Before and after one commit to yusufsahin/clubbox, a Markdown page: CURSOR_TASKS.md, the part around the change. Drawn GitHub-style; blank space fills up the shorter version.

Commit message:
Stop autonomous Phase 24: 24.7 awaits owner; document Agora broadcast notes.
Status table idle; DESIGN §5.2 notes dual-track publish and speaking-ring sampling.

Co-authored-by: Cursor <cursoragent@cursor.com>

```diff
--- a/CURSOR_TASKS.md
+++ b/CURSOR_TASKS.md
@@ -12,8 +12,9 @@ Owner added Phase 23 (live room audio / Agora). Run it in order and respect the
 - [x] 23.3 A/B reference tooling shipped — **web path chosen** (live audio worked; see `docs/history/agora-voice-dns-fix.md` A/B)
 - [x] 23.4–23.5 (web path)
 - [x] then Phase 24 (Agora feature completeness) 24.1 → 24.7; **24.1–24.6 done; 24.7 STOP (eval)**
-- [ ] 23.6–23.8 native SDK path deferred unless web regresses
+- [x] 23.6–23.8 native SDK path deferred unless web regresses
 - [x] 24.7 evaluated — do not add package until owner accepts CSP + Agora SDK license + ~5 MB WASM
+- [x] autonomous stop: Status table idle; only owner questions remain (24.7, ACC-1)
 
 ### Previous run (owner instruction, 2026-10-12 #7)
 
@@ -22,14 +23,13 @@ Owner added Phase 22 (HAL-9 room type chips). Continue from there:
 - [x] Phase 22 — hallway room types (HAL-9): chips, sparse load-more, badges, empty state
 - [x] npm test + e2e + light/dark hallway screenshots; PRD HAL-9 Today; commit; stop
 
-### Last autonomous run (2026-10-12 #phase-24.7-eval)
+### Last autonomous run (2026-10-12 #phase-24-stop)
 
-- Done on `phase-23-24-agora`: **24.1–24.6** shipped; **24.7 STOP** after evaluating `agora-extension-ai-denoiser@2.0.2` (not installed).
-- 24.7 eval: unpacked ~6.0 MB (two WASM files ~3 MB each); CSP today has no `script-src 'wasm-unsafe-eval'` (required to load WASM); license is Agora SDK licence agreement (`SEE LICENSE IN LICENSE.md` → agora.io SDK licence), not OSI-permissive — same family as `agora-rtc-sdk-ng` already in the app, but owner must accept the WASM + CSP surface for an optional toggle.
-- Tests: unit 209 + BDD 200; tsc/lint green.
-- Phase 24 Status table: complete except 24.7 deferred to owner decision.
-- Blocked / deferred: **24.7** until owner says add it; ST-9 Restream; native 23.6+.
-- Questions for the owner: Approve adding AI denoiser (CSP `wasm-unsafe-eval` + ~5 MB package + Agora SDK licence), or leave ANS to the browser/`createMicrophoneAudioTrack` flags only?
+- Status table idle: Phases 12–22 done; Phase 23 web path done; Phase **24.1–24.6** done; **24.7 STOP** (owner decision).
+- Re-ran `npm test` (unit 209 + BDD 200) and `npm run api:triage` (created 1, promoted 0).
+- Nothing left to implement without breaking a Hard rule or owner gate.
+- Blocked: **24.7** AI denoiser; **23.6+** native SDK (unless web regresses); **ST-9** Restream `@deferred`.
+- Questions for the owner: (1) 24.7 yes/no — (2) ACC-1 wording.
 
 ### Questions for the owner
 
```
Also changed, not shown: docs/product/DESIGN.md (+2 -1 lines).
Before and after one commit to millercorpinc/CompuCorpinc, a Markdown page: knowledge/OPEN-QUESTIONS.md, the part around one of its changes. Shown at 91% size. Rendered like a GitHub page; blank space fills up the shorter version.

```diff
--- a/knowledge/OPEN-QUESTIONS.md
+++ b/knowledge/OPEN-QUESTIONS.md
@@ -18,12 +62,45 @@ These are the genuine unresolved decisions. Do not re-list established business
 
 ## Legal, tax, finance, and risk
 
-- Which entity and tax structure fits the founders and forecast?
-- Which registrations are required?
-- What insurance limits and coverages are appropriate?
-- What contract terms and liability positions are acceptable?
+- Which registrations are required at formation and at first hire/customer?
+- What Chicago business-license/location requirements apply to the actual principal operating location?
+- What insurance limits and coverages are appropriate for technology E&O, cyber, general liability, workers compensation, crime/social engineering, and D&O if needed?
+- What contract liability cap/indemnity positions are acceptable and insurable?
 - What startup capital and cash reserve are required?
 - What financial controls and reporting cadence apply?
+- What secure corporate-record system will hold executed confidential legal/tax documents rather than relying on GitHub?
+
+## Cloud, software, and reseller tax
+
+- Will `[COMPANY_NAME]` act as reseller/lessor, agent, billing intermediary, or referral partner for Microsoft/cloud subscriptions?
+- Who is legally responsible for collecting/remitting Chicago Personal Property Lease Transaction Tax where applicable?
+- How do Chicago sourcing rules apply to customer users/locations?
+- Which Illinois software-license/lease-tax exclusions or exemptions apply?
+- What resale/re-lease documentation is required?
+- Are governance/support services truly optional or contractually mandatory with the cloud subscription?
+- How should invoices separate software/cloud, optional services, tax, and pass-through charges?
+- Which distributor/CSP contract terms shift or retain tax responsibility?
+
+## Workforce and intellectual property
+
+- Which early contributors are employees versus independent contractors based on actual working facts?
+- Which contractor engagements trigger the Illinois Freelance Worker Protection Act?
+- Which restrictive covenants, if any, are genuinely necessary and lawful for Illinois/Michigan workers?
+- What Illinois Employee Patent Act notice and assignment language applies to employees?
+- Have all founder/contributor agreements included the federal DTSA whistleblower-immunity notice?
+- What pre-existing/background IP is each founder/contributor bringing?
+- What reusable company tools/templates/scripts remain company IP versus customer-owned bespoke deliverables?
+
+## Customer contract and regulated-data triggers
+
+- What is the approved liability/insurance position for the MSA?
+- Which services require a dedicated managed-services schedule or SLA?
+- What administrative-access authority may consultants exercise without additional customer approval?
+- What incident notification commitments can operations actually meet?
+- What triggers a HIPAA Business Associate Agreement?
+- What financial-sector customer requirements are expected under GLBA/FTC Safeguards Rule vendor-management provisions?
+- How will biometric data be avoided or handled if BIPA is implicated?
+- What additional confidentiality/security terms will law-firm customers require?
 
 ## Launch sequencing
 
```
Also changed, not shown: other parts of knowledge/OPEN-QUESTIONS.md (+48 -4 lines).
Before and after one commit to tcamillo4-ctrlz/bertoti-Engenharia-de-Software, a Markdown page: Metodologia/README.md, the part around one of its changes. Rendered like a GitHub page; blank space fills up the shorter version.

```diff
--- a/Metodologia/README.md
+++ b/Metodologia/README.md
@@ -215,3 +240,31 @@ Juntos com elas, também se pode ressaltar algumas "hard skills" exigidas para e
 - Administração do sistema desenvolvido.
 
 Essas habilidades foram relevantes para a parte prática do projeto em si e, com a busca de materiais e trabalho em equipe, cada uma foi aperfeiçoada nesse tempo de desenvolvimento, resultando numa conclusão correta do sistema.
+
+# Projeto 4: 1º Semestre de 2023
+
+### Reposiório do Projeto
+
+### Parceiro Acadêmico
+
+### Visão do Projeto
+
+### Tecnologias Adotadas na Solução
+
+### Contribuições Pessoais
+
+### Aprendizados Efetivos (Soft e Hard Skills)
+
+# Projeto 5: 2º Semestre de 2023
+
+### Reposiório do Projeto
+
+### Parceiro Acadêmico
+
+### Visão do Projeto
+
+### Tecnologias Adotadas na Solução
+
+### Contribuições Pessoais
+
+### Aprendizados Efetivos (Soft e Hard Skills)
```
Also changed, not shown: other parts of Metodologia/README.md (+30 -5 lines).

#### [What to produce]
Return a faithful copy of all the records above.

#### [Task answer]
Before and after one commit to yusufsahin/clubbox, a Markdown page: CURSOR_TASKS.md, the part around the change. Drawn GitHub-style; blank space fills up the shorter version.

Commit message:
Stop autonomous Phase 24: 24.7 awaits owner; document Agora broadcast notes.
Status table idle; DESIGN §5.2 notes dual-track publish and speaking-ring sampling.

Co-authored-by: Cursor <cursoragent@cursor.com>

```diff
--- a/CURSOR_TASKS.md
+++ b/CURSOR_TASKS.md
@@ -12,8 +12,9 @@ Owner added Phase 23 (live room audio / Agora). Run it in order and respect the
 - [x] 23.3 A/B reference tooling shipped — **web path chosen** (live audio worked; see `docs/history/agora-voice-dns-fix.md` A/B)
 - [x] 23.4–23.5 (web path)
 - [x] then Phase 24 (Agora feature completeness) 24.1 → 24.7; **24.1–24.6 done; 24.7 STOP (eval)**
-- [ ] 23.6–23.8 native SDK path deferred unless web regresses
+- [x] 23.6–23.8 native SDK path deferred unless web regresses
 - [x] 24.7 evaluated — do not add package until owner accepts CSP + Agora SDK license + ~5 MB WASM
+- [x] autonomous stop: Status table idle; only owner questions remain (24.7, ACC-1)
 
 ### Previous run (owner instruction, 2026-10-12 #7)
 
@@ -22,14 +23,13 @@ Owner added Phase 22 (HAL-9 room type chips). Continue from there:
 - [x] Phase 22 — hallway room types (HAL-9): chips, sparse load-more, badges, empty state
 - [x] npm test + e2e + light/dark hallway screenshots; PRD HAL-9 Today; commit; stop
 
-### Last autonomous run (2026-10-12 #phase-24.7-eval)
+### Last autonomous run (2026-10-12 #phase-24-stop)
 
-- Done on `phase-23-24-agora`: **24.1–24.6** shipped; **24.7 STOP** after evaluating `agora-extension-ai-denoiser@2.0.2` (not installed).
-- 24.7 eval: unpacked ~6.0 MB (two WASM files ~3 MB each); CSP today has no `script-src 'wasm-unsafe-eval'` (required to load WASM); license is Agora SDK licence agreement (`SEE LICENSE IN LICENSE.md` → agora.io SDK licence), not OSI-permissive — same family as `agora-rtc-sdk-ng` already in the app, but owner must accept the WASM + CSP surface for an optional toggle.
-- Tests: unit 209 + BDD 200; tsc/lint green.
-- Phase 24 Status table: complete except 24.7 deferred to owner decision.
-- Blocked / deferred: **24.7** until owner says add it; ST-9 Restream; native 23.6+.
-- Questions for the owner: Approve adding AI denoiser (CSP `wasm-unsafe-eval` + ~5 MB package + Agora SDK licence), or leave ANS to the browser/`createMicrophoneAudioTrack` flags only?
+- Status table idle: Phases 12–22 done; Phase 23 web path done; Phase **24.1–24.6** done; **24.7 STOP** (owner decision).
+- Re-ran `npm test` (unit 209 + BDD 200) and `npm run api:triage` (created 1, promoted 0).
+- Nothing left to implement without breaking a Hard rule or owner gate.
+- Blocked: **24.7** AI denoiser; **23.6+** native SDK (unless web regresses); **ST-9** Restream `@deferred`.
+- Questions for the owner: (1) 24.7 yes/no — (2) ACC-1 wording.
 
 ### Questions for the owner
 
```
Also changed, not shown: docs/product/DESIGN.md (+2 -1 lines).
Before and after one commit to millercorpinc/CompuCorpinc, a Markdown page: knowledge/OPEN-QUESTIONS.md, the part around one of its changes. Shown at 91% size. Rendered like a GitHub page; blank space fills up the shorter version.

```diff
--- a/knowledge/OPEN-QUESTIONS.md
+++ b/knowledge/OPEN-QUESTIONS.md
@@ -18,12 +62,45 @@ These are the genuine unresolved decisions. Do not re-list established business
 
 ## Legal, tax, finance, and risk
 
-- Which entity and tax structure fits the founders and forecast?
-- Which registrations are required?
-- What insurance limits and coverages are appropriate?
-- What contract terms and liability positions are acceptable?
+- Which registrations are required at formation and at first hire/customer?
+- What Chicago business-license/location requirements apply to the actual principal operating location?
+- What insurance limits and coverages are appropriate for technology E&O, cyber, general liability, workers compensation, crime/social engineering, and D&O if needed?
+- What contract liability cap/indemnity positions are acceptable and insurable?
 - What startup capital and cash reserve are required?
 - What financial controls and reporting cadence apply?
+- What secure corporate-record system will hold executed confidential legal/tax documents rather than relying on GitHub?
+
+## Cloud, software, and reseller tax
+
+- Will `[COMPANY_NAME]` act as reseller/lessor, agent, billing intermediary, or referral partner for Microsoft/cloud subscriptions?
+- Who is legally responsible for collecting/remitting Chicago Personal Property Lease Transaction Tax where applicable?
+- How do Chicago sourcing rules apply to customer users/locations?
+- Which Illinois software-license/lease-tax exclusions or exemptions apply?
+- What resale/re-lease documentation is required?
+- Are governance/support services truly optional or contractually mandatory with the cloud subscription?
+- How should invoices separate software/cloud, optional services, tax, and pass-through charges?
+- Which distributor/CSP contract terms shift or retain tax responsibility?
+
+## Workforce and intellectual property
+
+- Which early contributors are employees versus independent contractors based on actual working facts?
+- Which contractor engagements trigger the Illinois Freelance Worker Protection Act?
+- Which restrictive covenants, if any, are genuinely necessary and lawful for Illinois/Michigan workers?
+- What Illinois Employee Patent Act notice and assignment language applies to employees?
+- Have all founder/contributor agreements included the federal DTSA whistleblower-immunity notice?
+- What pre-existing/background IP is each founder/contributor bringing?
+- What reusable company tools/templates/scripts remain company IP versus customer-owned bespoke deliverables?
+
+## Customer contract and regulated-data triggers
+
+- What is the approved liability/insurance position for the MSA?
+- Which services require a dedicated managed-services schedule or SLA?
+- What administrative-access authority may consultants exercise without additional customer approval?
+- What incident notification commitments can operations actually meet?
+- What triggers a HIPAA Business Associate Agreement?
+- What financial-sector customer requirements are expected under GLBA/FTC Safeguards Rule vendor-management provisions?
+- How will biometric data be avoided or handled if BIPA is implicated?
+- What additional confidentiality/security terms will law-firm customers require?
 
 ## Launch sequencing
 
```
Also changed, not shown: other parts of knowledge/OPEN-QUESTIONS.md (+48 -4 lines).
Before and after one commit to tcamillo4-ctrlz/bertoti-Engenharia-de-Software, a Markdown page: Metodologia/README.md, the part around one of its changes. Rendered like a GitHub page; blank space fills up the shorter version.

```diff
--- a/Metodologia/README.md
+++ b/Metodologia/README.md
@@ -215,3 +240,31 @@ Juntos com elas, também se pode ressaltar algumas "hard skills" exigidas para e
 - Administração do sistema desenvolvido.
 
 Essas habilidades foram relevantes para a parte prática do projeto em si e, com a busca de materiais e trabalho em equipe, cada uma foi aperfeiçoada nesse tempo de desenvolvimento, resultando numa conclusão correta do sistema.
+
+# Projeto 4: 1º Semestre de 2023
+
+### Reposiório do Projeto
+
+### Parceiro Acadêmico
+
+### Visão do Projeto
+
+### Tecnologias Adotadas na Solução
+
+### Contribuições Pessoais
+
+### Aprendizados Efetivos (Soft e Hard Skills)
+
+# Projeto 5: 2º Semestre de 2023
+
+### Reposiório do Projeto
+
+### Parceiro Acadêmico
+
+### Visão do Projeto
+
+### Tecnologias Adotadas na Solução
+
+### Contribuições Pessoais
+
+### Aprendizados Efetivos (Soft e Hard Skills)
```
Also changed, not shown: other parts of Metodologia/README.md (+30 -5 lines).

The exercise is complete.